So I posted this yesterday in a reblog of someone’s post about Moffat and Clara, and how he reportedly said audiences “wouldn’t care” whether or not Clara remembered her alternate selves. Reblogs being what they are tho lol, I figured I should make my own post about it.
This is a pattern with Moffat, and one he has perpetrated on River Song as well, as I posted yesterday:
Here again, Moffat calls some pretty basic arc-writing “stuff of more interest to the dedicated than to the mainstream.” Let’s examine this for a mo: he’s getting a pointed question about sidelining of important moments in the Eleven/River ship–his own ship–and lumping it in with “stuff of more interest to the dedicated than to the mainstream.” In calendar years, Doctor/River has been going on our screens for even longer than Doctor/Rose did–and he still doesn’t consider it worthy of mainstream attention???

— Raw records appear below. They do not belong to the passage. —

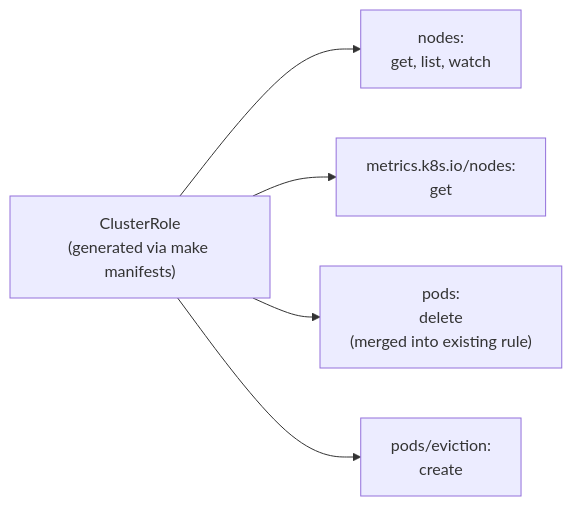
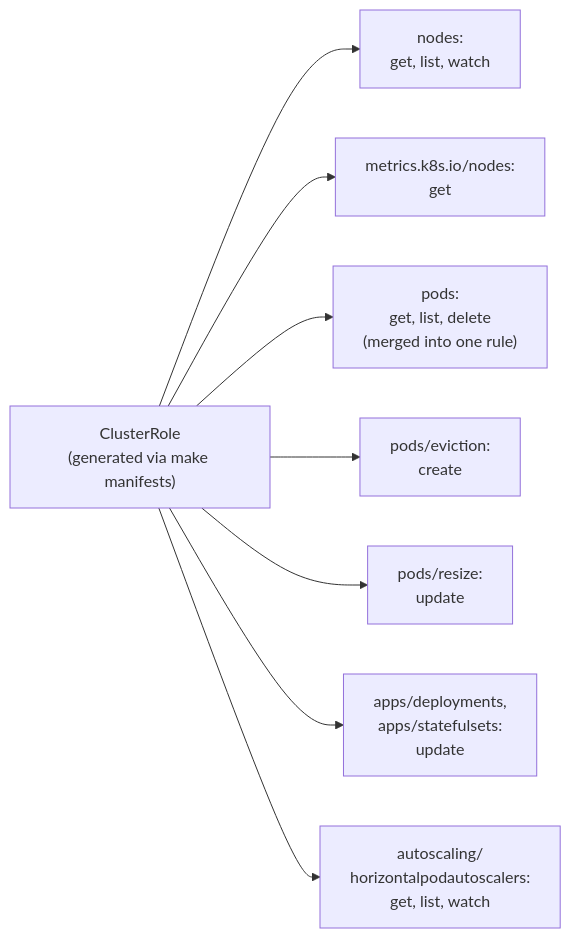
Diagram 18 of 29 in internal/rebalance/README.md (HIRO-MicroDataCenters-BV/hiro-adaptive-orchestrator), drawn with Mermaid before and after one commit. The commit also changed other lines of this file and 11 other files, not shown here.

Commit message:
Add AdjustResources enactor for the rebalance engine: patches a named container's CPU/Memory on the workload template, with best-effort in-place resize via the K8s 1.27+ resize subresource and a guardrail that defers workloads with no existing resource limits instead of imposing new ones.

````diff
--- a/internal/rebalance/README.md
+++ b/internal/rebalance/README.md
@@ -872,7 +966,10 @@
 ```mermaid
 flowchart LR
     Role["ClusterRole<br/>(generated via make manifests)"] --> Nodes["nodes:<br/>get, list, watch"]
     Role --> Metrics["metrics.k8s.io/nodes:<br/>get"]
-    Role --> PodsDel["pods:<br/>delete<br/>(merged into existing rule)"]
+    Role --> Pods["pods:<br/>get, list, delete<br/>(merged into one rule)"]
     Role --> PodsEvict["pods/eviction:<br/>create"]
+    Role --> PodsResize["pods/resize:<br/>update"]
+    Role --> Workloads["apps/deployments,<br/>apps/statefulsets:<br/>update"]
+    Role --> HPA["autoscaling/<br/>horizontalpodautoscalers:<br/>get, list, watch"]
 ```
````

Regardless of the fandom: you become invested in something canonical–be it a ship or a storyline–and canon is supposed to respect that. Canon at the very least is supposed to give you an arc of some sort to follow. By seemingly referring to a character arc as something that only the ~dedicated~ (who are able to afford DVDs, of course) would be interested in, it begs the question: why have it in canon at all if he’s not going to respect his own fans and address it? The first tweet is right - it’s two major moments in the relationship that are relegated to one-off mini-eps on a DVD. Given the fact that the Doctor and River’s relationship is non-linear, it would seem to be important to any Doctor/River emotional arc.
But then again … as we well know, Moffat doesn’t write in terms of ~emotional arcs~, now does he? We need look no further than the laughably OOC Girl in the Fireplace and the even more WTF-ly OOC Fun-Adventures-of-Amy-After-She-Was-Kidnapped-And-Her-Baby-Stolen to have that proven beyond any reasonable doubt. To say the least, ~emotional arc~ is not his strong suit (which is probably why he was attracted to the idea of writing Eleven/River in a non-linear fashion to begin with).
And–taking a minute here to speak of poor Amy–Moffat quite neatly avoided having to talk about her alternate memories in her forced pregnancy by writing her as unconscious for nearly the whole thing, and by having her consciousness instead embedded in a ganger. We have no idea if she remembers anything else other than occasionally waking up to see Mme K–because once again, it’s not addressed in canon. As usual – who knows, who cares, right??
There is one exception to this rule though–someone whose memories of being an alternate self are noted in not just one–BUT TWO!!!–actual full-length episodes.
After all, Rory makes mention of the fact that he remembers being plastic in The Big Bang as well as remembering his years guarding the Pandorica per Day of the Moon. That’s two mentions in two separate episodes dedicated to a companion whose tenure on the TARDIS was shorter than both River’s and Amy’s.
Now, if this were anyone else outside Steven Moffat, I would have no problem extending the benefit of the doubt about this. Hey, just because Rory happens to be a white male would not necessarily in and of itself set off any alarm bells if the writer in question were in the habit of treating their characters equally.
But Moffat’s many … many … many … many comments about women, comments about female companions basically just agreeing to travel in order to jump the Doctor, and his overall Moffat-ness in general…. is this a coincidence? Is it just a coincidence that literally *ALL* of Moffat’s female characters get similar important questions shunted because, he thinks “NOBODY WOULD CARE”, while the single male character gets his addressed in not one but two episodes?
The fact that we even have to ask that question and truly pause to wonder about it is damning.